Ilkka Korkiakoski: Looking five ahead, any player that has traditionally been servicing large banks, insurance companies and other financial institutions need to take a stand if they want be part of the value chain. In my opinion that is the end game and Tieto has decided that we want to be a partner in the business, not in IT, and that could mean that we have to be licensed, take risks and share them with customers by offering banking as a service. The banks is a skeleton and everything they need in order to operate would come from us, so that the platform is provisioned on a transaction basis and the banks knows how the business model works. This model will be mainstream in five to ten years’ time.
Fintech Disruptors: What is Tieto’s roadmap to success?
Ilkka Korkiakoski: We have for several years been transforming industry products into platforms and will be investing more in this area. We are also introducing more analytics and tech into the platform. Looking at the payments market, the transaction business is becoming extremely important and our focus is on attaining efficiency in transactions processing.

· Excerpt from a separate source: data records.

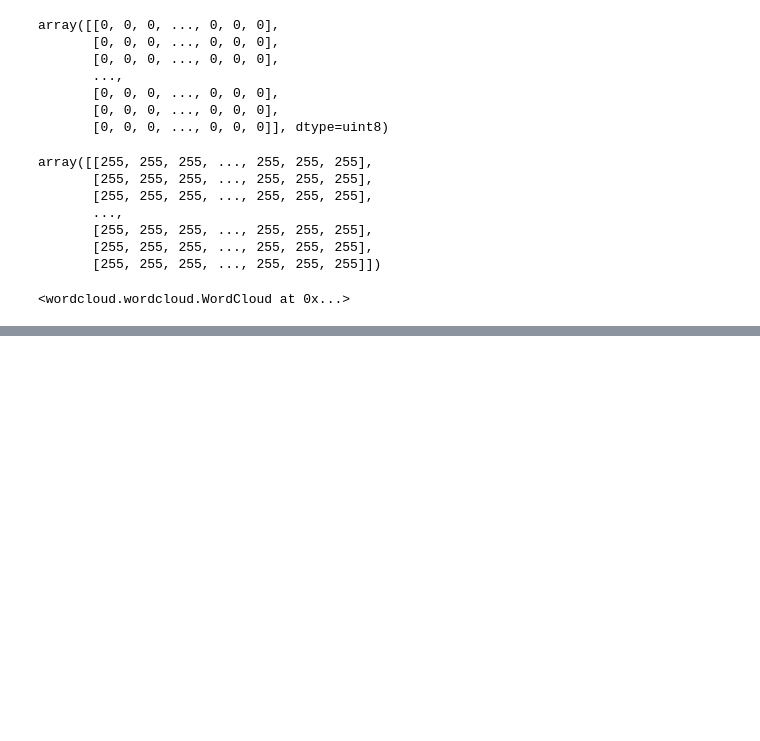
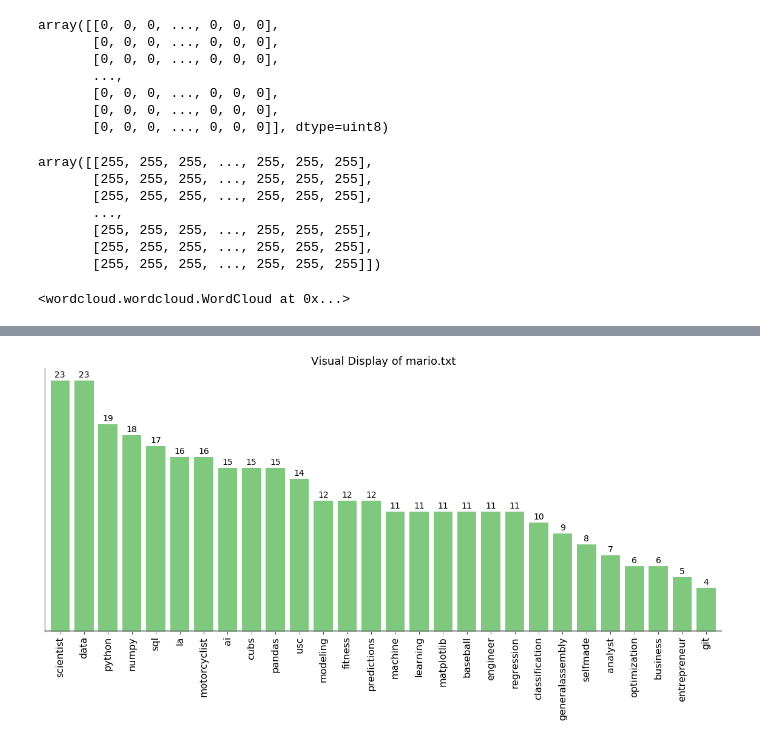
Before and after one commit to mariojrgithub/wordcloud_logo, a Jupyter notebook: logo.ipynb, the cells around one changed output, grey strips where cells are left out. Saved outputs shown, nothing was run; the diff lists cells and outputs as text; code cells hidden in the pictures; blank space fills up the shorter version.

```diff
--- a/logo.ipynb
+++ b/logo.ipynb
@@ -153,0 +242,22 @@ plt.show()
+# %%
+ax = word_df.plot(kind='bar', figsize=(20,8), width=0.8, colormap='Accent')
+
+ax.set_title("Visual Display of mario.txt", fontsize=18)
+
+ax.set_xticklabels(word_df.word.tolist(), fontsize=16)
+ax.spines['right'].set_visible(False)
+ax.spines['top'].set_visible(False)
+ax.spines['bottom'].set_visible(False)
+
+for p in ax.patches:
+    ax.annotate(np.round(p.get_height(), 2), (p.get_x() + p.get_width() / 2., p.get_height()), ha='center', va='center', xytext=(0, 10), textcoords='offset points', fontsize=14)
+
+ax.legend().set_visible(False)
+ax.get_yaxis().set_visible(False)
+
+# code to draw line at the bottom
+xmin, xmax = ax.get_xaxis().get_view_interval()
+ymin, ymax = ax.get_yaxis().get_view_interval()
+ax.add_artist(Line2D((xmin, xmax), (ymin, ymin), color='grey', linewidth=6, alpha=0.6));
+# %% [output]
+[figure, added]
```
Also changed, not shown: parts of 13 cells of this notebook.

If you don’t have a value add in your platform, e.g. analytics, how can we create a highly visible, trusted network? We are looking at blockchain and working with a number of partners such as Ripple and experimenting with other value-add initiatives.
Cash management, for instance, is costly and rigid. Today’s bank model is not matching the expectation of corporates – they want a platform that accommodates a number of different use cases. In 2016 we acquired the leading Nordic lending and software company Enriq/Emric to enable us to provide a one-stop-shop.
Fintech Disruptors: Does the existing culture tolerate risk?
Ilkka Korkiakoski: We have had strong partnerships with banks and providers of financial services in the Nordics for many years. When you are really operating in symbiosis your customers you need to adapt and transform all the time. The Nordic region has always been a technology friendly environment and it is geared for change.
The industry is now global – if you want to compete on the global stage, you need to be agile and have a change culture in your DNA. We are used to operating in a multi-country environment but the Nordic banks, which have been more regionally and locally focused, have a greater challenge as innovation is no longer confined to a country’s borders. Banks that have traditionally been serving local customers, have invested in internet and mobile banking, but they are still relationship-driven.
Fintech Disruptors: What separates the really successful Nordic fintechs from their peers?
Ilkka Korkiakoski: Tink in Sweden is a good example of a fintech success story. They address personal finance management and how a customer would know what they’re spending, when and how. They’ve reverse engineered the mobile apps to see what protocol the banks are using, enabling transactions to be retrieved from the banks. Tink also uses AI to predict future spending patterns.
Fintech Disruptors: What are the biggest opportunities?
Ilkka Korkiakoski: Now with PSD2, it will become easier and open up more opportunities for experimentation. The attitude is now more collaborative and I predict that banks will do what the regulator requires. We will see the real business impact in three or four years’ time.
Fintech Disruptors: The war on talent
Ilkka Korkiakoski: There is a talent issue, a serious one, and what we see happening with the digitisation of business, banks need to develop new technologies and are hunting the same competencies as tech firms and fintechs – creating a talent war.
IT consulting is an old market. In the new era of consolidation, we are seeing more acquisitions in the payments software market. However, it is still a mystery to me that banks are still employing huge internal IT resources, mainly to maintain their legacy systems.